- But the monetary gains and market edge will outweigh the cost to protect and insure.
Regulation - Maintenance and use of this data requires handling too costly for businesses to handle.
- Again, the monetary benefit and edge this provides businesses will outweigh the cost of proper data management.
- Certain business will specialize in managing this data similar to payment data and there will be some sort of reference number or token-like system.
Consumer confidence in proper use of data: people won’t feel comfortable giving this data to businesses.
- This is true for some consumers, and certain people will be guarded about who they give their data to, but the general public will happily give this data over. They’ll see a tool or experience they want, and they’ll hand over the data. There’s a lot of evidence regarding this exact behavior - Google Maps data is a relevant example.
Consumers don’t want to be known by their actual size.

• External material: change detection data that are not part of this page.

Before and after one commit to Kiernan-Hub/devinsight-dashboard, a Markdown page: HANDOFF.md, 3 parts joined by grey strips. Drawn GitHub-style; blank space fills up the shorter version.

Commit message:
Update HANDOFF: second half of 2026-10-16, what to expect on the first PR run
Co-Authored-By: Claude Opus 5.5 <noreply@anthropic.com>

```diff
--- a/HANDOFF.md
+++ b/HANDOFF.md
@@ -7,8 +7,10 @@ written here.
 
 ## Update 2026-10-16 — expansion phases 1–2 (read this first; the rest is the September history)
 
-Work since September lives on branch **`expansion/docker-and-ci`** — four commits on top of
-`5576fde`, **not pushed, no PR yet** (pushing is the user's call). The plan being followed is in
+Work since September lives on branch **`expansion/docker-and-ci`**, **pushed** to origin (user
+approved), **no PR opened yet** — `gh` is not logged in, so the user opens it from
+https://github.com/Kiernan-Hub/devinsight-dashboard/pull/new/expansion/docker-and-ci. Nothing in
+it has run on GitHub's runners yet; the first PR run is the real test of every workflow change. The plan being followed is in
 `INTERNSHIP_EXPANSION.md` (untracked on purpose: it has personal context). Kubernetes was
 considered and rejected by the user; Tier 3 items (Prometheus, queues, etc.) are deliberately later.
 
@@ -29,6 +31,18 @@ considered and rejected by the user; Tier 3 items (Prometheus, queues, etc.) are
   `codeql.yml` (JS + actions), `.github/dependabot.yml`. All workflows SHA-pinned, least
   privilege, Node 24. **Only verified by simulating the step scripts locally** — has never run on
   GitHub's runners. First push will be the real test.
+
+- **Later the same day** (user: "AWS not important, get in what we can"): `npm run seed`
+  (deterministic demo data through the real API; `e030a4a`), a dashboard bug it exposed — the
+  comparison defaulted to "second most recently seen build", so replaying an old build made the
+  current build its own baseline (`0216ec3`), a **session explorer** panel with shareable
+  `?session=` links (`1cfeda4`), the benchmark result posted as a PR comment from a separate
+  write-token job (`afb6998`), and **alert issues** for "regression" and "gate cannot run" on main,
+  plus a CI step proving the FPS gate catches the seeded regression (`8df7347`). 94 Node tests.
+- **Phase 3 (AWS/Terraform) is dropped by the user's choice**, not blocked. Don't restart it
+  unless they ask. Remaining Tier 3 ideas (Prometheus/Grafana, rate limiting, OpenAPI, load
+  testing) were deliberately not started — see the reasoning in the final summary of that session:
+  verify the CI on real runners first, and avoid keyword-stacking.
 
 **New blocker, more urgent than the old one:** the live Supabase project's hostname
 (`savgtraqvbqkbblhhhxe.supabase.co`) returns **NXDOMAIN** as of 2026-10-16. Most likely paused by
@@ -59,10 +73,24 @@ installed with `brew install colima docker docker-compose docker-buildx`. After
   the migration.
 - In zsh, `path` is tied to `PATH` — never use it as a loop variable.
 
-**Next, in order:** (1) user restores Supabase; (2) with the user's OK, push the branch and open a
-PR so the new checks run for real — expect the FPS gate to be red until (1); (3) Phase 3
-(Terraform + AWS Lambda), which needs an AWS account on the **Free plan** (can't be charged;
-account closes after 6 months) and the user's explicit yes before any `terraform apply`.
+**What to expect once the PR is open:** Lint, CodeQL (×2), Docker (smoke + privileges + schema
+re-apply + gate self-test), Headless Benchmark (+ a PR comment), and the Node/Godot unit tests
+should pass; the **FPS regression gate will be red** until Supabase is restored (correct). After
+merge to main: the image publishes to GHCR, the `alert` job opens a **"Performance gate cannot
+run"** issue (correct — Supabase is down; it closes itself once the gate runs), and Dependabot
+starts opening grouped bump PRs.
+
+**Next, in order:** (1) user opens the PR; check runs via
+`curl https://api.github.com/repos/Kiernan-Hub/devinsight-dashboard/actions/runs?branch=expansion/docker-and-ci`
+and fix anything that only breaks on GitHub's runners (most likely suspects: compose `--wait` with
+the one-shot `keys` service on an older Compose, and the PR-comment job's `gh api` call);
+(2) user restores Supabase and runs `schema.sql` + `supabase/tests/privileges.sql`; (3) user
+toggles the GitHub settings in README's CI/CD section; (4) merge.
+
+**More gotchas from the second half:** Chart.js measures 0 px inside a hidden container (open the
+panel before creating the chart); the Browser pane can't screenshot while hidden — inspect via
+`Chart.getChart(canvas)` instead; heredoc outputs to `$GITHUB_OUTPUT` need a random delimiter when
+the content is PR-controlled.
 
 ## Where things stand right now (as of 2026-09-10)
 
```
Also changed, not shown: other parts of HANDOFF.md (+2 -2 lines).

- This is true, and there will still be places where people will be able to remain anonymous and untracked. However, the utility of this data for the general public will be much stronger than the desire to keep the data hidden.
Abuse of data. What happens when the wrong people get this data?
- This problem is here to stay. There’s already technology that allows a 3D body data generation based off a 2D picture of a body. Every picture on the internet is already available for abuse, and the risk won’t go away.
In the real world
Companies such as Body Labs, Size Stream, Meomi, fits.me, True Fit and other similar companies are already making this a reality. Even as early as 2015, Body Labs was making 3D modeling breakthroughs. Using machine learning, Body Labs used 2D body images and created 3D body models with a level of accuracy close to that of a full body laser scan.
In 2015 we were already monitoring quite a few health points through our wrist wearables. Smart gym equipment was just entering the scene and is now starting to gain adoption, tracking reps, sets, and limits. Even more health tracking, like mood, anxiety, and stress tracking is currently gaining traction and many consumers are using cell phones as a spirometers, a blood pressure trackers, and much more.
Dating services like MeetMe Outside and Once are requiring connections to body monitoring tools to use their services. Companies like Ministry of Supply are doing on-demand 3D printing of clothes. Retinal and face ID have been added for flagship phones’ ID and security verification systems.
Get ready, there’s much much more to come.
Amazon acquired Body Labs in September 2017. Rumor has it Amazon is already running internal betas for perfect body sizing. It’s not hard to imagine that they’ll eventually have custom/personal clothing available on demand.
With Amazon in the game, more “first moves” will be made, and other retailers will release offerings related to body data accelerating the process of adoption.
Insurance companies (and the medical community) will make a hard push towards personal health monitoring, tracking, and improvement.
More money will result in more and better devices for monitoring health stats. Many of these devices will double as for data collection beyond healthcare.
Usage of body likeness
Recently someone created an “AI” version of his deceased father that roughly recreated his father’s personality. In the not too distant future, these AI entities will be embodied with digital likeness and will allow us to remember our loved ones in new ways. And as digital proxies begin to enter the market, they’ll persist postmortem.
Chamorro-Premuzic, Tomas and Nathalie Nahai. “What Would You Pay to Keep Your Digital Footprint 100% Private?” Harvard Business Review, 12 Dec. 2017, hbr.org/2017/12/what-would-you-pay-to-keep-your-digital-footprint-100-private.
Elliott, Annabel Fenwick. “Dubai Airport Is Replacing Security Checks with Face-Scanning Fish.” The Telegraph, Telegraph Media Group, 11 Oct. 2017, www.telegraph.co.uk/travel/news/dubai-airport-replaces-security-checks-with-face-scanning-fish/.
Volokh, Eugene. “Opinion | Law, Virtual Reality, and Augmented Reality.” The Washington Post, WP Company, 17 Mar. 2017, www.washingtonpost.com/news/volokh-conspiracy/wp/2017/03/17/law-virtual-reality-and-augmented-reality/?utm_term=.f1d8ba69cb3b.